Interview by Diane Eble

I remember writing up the feature story on the first Left Behind book by Jerry Jenkins and Tim LaHaye, some seven years ago, for PageTurner's Journal (the original print edition). I remember it well because I was in the hospital, trying to stave off early labor with my second child, and I had a deadline. In that hot summer of 1995, neither Jerry, Tim nor I had any idea what lay ahead for this series.

PageTurner's Journal wanted to catch up with Jerry Jenkins, who of course is the one who writes the novels based on Tim LaHaye's outline of end-times events.

PTJ: You have just published the 10th book in the phenomenal Left Behind series. Looking back, had you any idea it would turn into this? What are your thoughts about how things have turned out?

JJ: The success of the Left Behind series (ten books so far, with The Remnant that just came out) is an author's dream. But though I had a feeling we had something special when I was writing, I had no idea what that would mean.

I was not prepared for the outpouring of emotional stories from readers every day, stories that are humbling. It seems every book has its own network of friends and neighbors and loved ones, and each of those readers has a story too.

The scope of the books' impact hits me on a different level than just the personal satisfaction a writer feels about a book's success. When Tim LaHaye first asked me to write novels to fit his view of the end times, I was moved by his deep longing to win souls. He also dreamed of inspiring believers to live in the light of the imminent return of Christ. To hear people say that they or someone they gave a book to has come to Christ far outweighs any sales or compliments. You quickly realize you've been allowed on God's turf, and what a privilege that is. You can only marvel at what God has done and feel grateful to be involved.

PTJ: You've written many, many other books besides the Left Behind series. Is there anything different about writing these books?

JJ: I felt from the first an inadequacy to do justice to the Rapture, the Tribulation, and the Second Coming. That trepidation forced me to rely on God as never before in the writing process.

I've also encountered more spiritual warfare than with any other books. Weird things happen whenever I go to write a Left Behind book. Computer glitches. Illness. One time, three of the subcontractors working on my office building got in car wrecks. That seems too excessive to be mere coincidence. I always feel tremendous mental and physical pressure when I'm writing this series. It feels like frontlines work, spiritually speaking. To counteract the oppression, I ask a few close friends and family members to pray for me during these writing periods.

PTJ: Do you think the fact that you use fiction to convey the biblical perspective on the end times has much to do with the series' popularity?

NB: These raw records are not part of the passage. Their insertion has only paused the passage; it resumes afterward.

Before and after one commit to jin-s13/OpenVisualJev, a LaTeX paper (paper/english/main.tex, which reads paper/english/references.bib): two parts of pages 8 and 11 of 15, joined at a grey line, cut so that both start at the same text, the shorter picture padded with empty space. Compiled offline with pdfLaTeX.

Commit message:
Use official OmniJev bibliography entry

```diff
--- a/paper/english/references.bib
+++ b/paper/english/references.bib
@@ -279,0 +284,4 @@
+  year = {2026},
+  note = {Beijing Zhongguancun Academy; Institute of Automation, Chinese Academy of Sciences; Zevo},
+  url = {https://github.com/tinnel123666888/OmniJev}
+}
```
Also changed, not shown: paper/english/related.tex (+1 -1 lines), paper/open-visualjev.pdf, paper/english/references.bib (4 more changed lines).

JJ: Yes, I do. Fiction has a unique role in conveying Truth. In fact, only fiction that is Truth with a capital T is worthwhile.

Ironically, in today's marketplace successful nonfiction has to be unbelievable, while successful fiction must be believable. Left Behind takes what to some people may be unbelievable predictions from the Bible and shows how they might play out. It makes the events of biblical prophecy understandable and thus believable.

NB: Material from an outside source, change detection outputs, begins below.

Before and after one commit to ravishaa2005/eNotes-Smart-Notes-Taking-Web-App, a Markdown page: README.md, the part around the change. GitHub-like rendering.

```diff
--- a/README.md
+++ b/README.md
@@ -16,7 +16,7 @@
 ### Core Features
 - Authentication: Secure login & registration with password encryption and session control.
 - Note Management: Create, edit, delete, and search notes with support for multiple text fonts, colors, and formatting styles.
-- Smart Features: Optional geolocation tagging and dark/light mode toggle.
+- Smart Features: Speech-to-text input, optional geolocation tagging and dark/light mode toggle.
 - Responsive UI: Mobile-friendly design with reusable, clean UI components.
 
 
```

Good fiction must be entertaining, but what makes fiction special—and True—is that the realness of a novel allows it to carry a larger message. Our goal for Left Behind was to make the most cataclysmic events that will ever happen-the Rapture of the Church, the Great Tribulation, the Second Coming of Christ-come to life for the reader. As long as we don't violate the reader's proverbial "willing suspension of disbelief," we have captivated a mind with Truth.

PTJ: Talk about the ministry value you've seen from the series. Do you have any memorable examples?

JJ: Tim and I have heard from at least 3,000 people who have said they have committed their lives to Christ as a result of this series. One of the saddest and most moving concerns a teenager who was away from God and the church and was running with a bad crowd. He read Left Behind and told his parents they didn't need to worry about him any more. He said he was saving his money to buy a box of the books to give them to his friends. Before he could do that, he was killed in a car accident, so his parents bought the books and gave them to his friends at his funeral. Several of them became believers through that.

PTJ: Are you getting tired of the series?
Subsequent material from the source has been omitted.